** The problem **
Omit the images and return the remaining entries unchanged.

[Change detection outputs]
# # # #
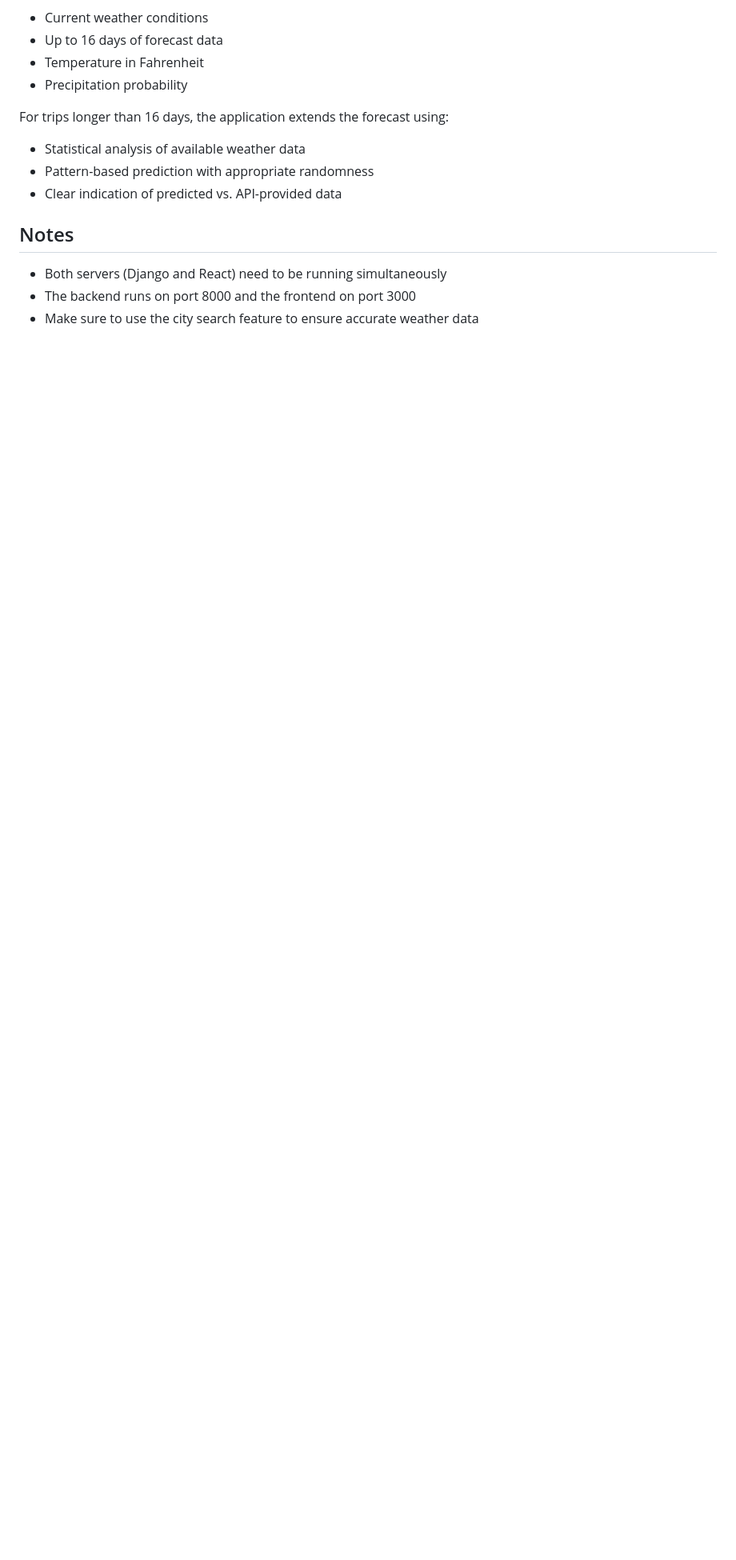
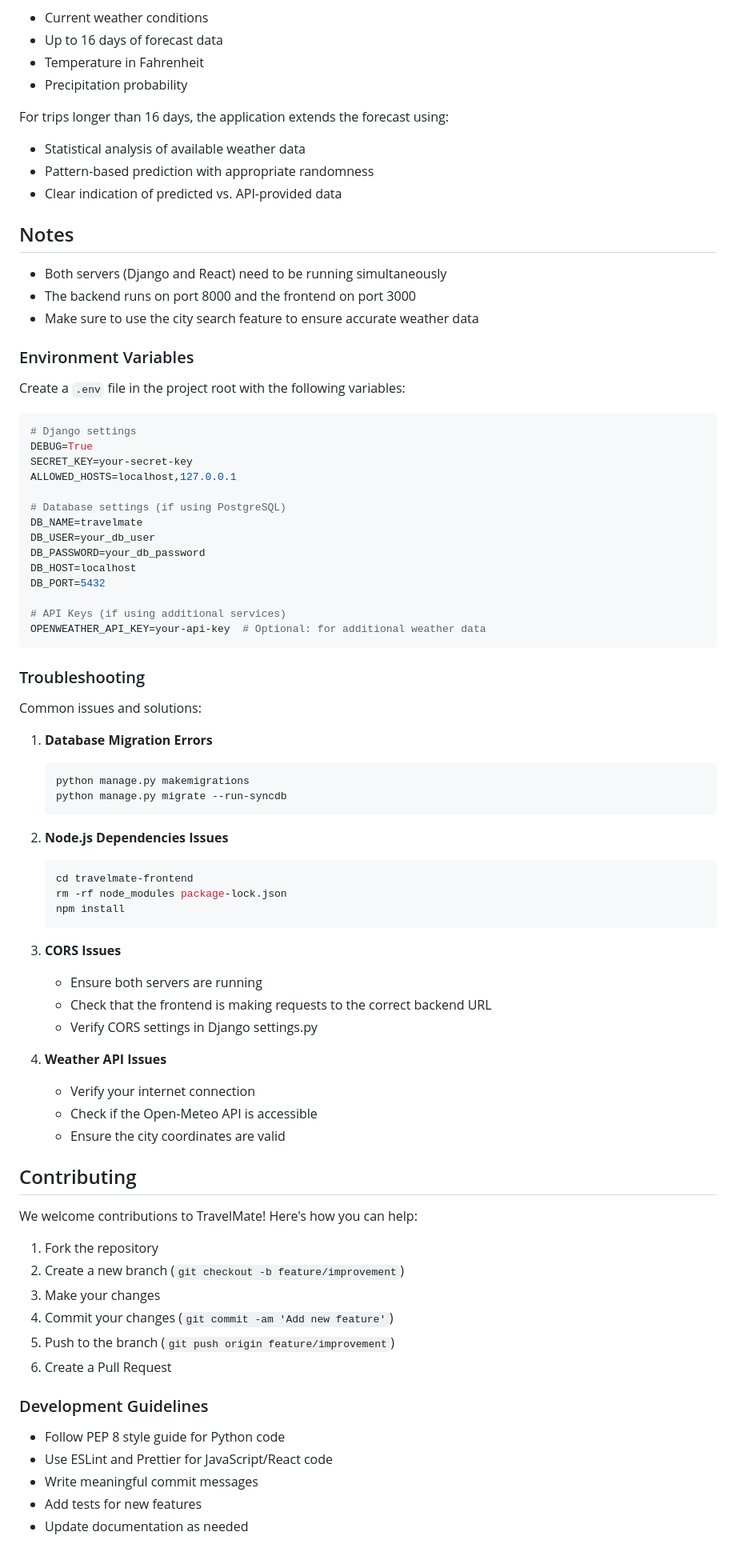
Before and after one commit to AnkitB5/TravelMate, a Markdown page: README.md, the part around the change printed below. Shown: that part at 80% size. Rendered like a GitHub page; blank space fills up the shorter version.

````diff
--- a/README.md
+++ b/README.md
@@ -166,3 +166,70 @@ For trips longer than 16 days, the application extends the forecast using:
 - Both servers (Django and React) need to be running simultaneously
 - The backend runs on port 8000 and the frontend on port 3000
 - Make sure to use the city search feature to ensure accurate weather data
+
+### Environment Variables
+
+Create a `.env` file in the project root with the following variables:
+
+```bash
+# Django settings
+DEBUG=True
+SECRET_KEY=your-secret-key
+ALLOWED_HOSTS=localhost,127.0.0.1
+
+# Database settings (if using PostgreSQL)
+DB_NAME=travelmate
+DB_USER=your_db_user
+DB_PASSWORD=your_db_password
+DB_HOST=localhost
+DB_PORT=5432
+
+# API Keys (if using additional services)
+OPENWEATHER_API_KEY=your-api-key  # Optional: for additional weather data
+```
+
+### Troubleshooting
+
+Common issues and solutions:
+
+1. **Database Migration Errors**
+   ```bash
+   python manage.py makemigrations
+   python manage.py migrate --run-syncdb
+   ```
+
+2. **Node.js Dependencies Issues**
+   ```bash
+   cd travelmate-frontend
+   rm -rf node_modules package-lock.json
+   npm install
+   ```
+
+3. **CORS Issues**
+   - Ensure both servers are running
+   - Check that the frontend is making requests to the correct backend URL
+   - Verify CORS settings in Django settings.py
+
+4. **Weather API Issues**
+   - Verify your internet connection
+   - Check if the Open-Meteo API is accessible
+   - Ensure the city coordinates are valid
+
+## Contributing
+
+We welcome contributions to TravelMate! Here's how you can help:
+
+1. Fork the repository
+2. Create a new branch (`git checkout -b feature/improvement`)
+3. Make your changes
+4. Commit your changes (`git commit -am 'Add new feature'`)
+5. Push to the branch (`git push origin feature/improvement`)
+6. Create a Pull Request
+
+### Development Guidelines
+
+- Follow PEP 8 style guide for Python code
+- Use ESLint and Prettier for JavaScript/React code
+- Write meaningful commit messages
+- Add tests for new features
+- Update documentation as needed
````
Also changed, not shown: other parts of README.md (+3 -3 lines).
# # # #
** Written solution **
Before and after one commit to AnkitB5/TravelMate, a Markdown page: README.md, the part around the change printed below. Shown: that part at 80% size. Rendered like a GitHub page; blank space fills up the shorter version.

````diff
--- a/README.md
+++ b/README.md
@@ -166,3 +166,70 @@ For trips longer than 16 days, the application extends the forecast using:
 - Both servers (Django and React) need to be running simultaneously
 - The backend runs on port 8000 and the frontend on port 3000
 - Make sure to use the city search feature to ensure accurate weather data
+
+### Environment Variables
+
+Create a `.env` file in the project root with the following variables:
+
+```bash
+# Django settings
+DEBUG=True
+SECRET_KEY=your-secret-key
+ALLOWED_HOSTS=localhost,127.0.0.1
+
+# Database settings (if using PostgreSQL)
+DB_NAME=travelmate
+DB_USER=your_db_user
+DB_PASSWORD=your_db_password
+DB_HOST=localhost
+DB_PORT=5432
+
+# API Keys (if using additional services)
+OPENWEATHER_API_KEY=your-api-key  # Optional: for additional weather data
+```
+
+### Troubleshooting
+
+Common issues and solutions:
+
+1. **Database Migration Errors**
+   ```bash
+   python manage.py makemigrations
+   python manage.py migrate --run-syncdb
+   ```
+
+2. **Node.js Dependencies Issues**
+   ```bash
+   cd travelmate-frontend
+   rm -rf node_modules package-lock.json
+   npm install
+   ```
+
+3. **CORS Issues**
+   - Ensure both servers are running
+   - Check that the frontend is making requests to the correct backend URL
+   - Verify CORS settings in Django settings.py
+
+4. **Weather API Issues**
+   - Verify your internet connection
+   - Check if the Open-Meteo API is accessible
+   - Ensure the city coordinates are valid
+
+## Contributing
+
+We welcome contributions to TravelMate! Here's how you can help:
+
+1. Fork the repository
+2. Create a new branch (`git checkout -b feature/improvement`)
+3. Make your changes
+4. Commit your changes (`git commit -am 'Add new feature'`)
+5. Push to the branch (`git push origin feature/improvement`)
+6. Create a Pull Request
+
+### Development Guidelines
+
+- Follow PEP 8 style guide for Python code
+- Use ESLint and Prettier for JavaScript/React code
+- Write meaningful commit messages
+- Add tests for new features
+- Update documentation as needed
````
Also changed, not shown: other parts of README.md (+3 -3 lines).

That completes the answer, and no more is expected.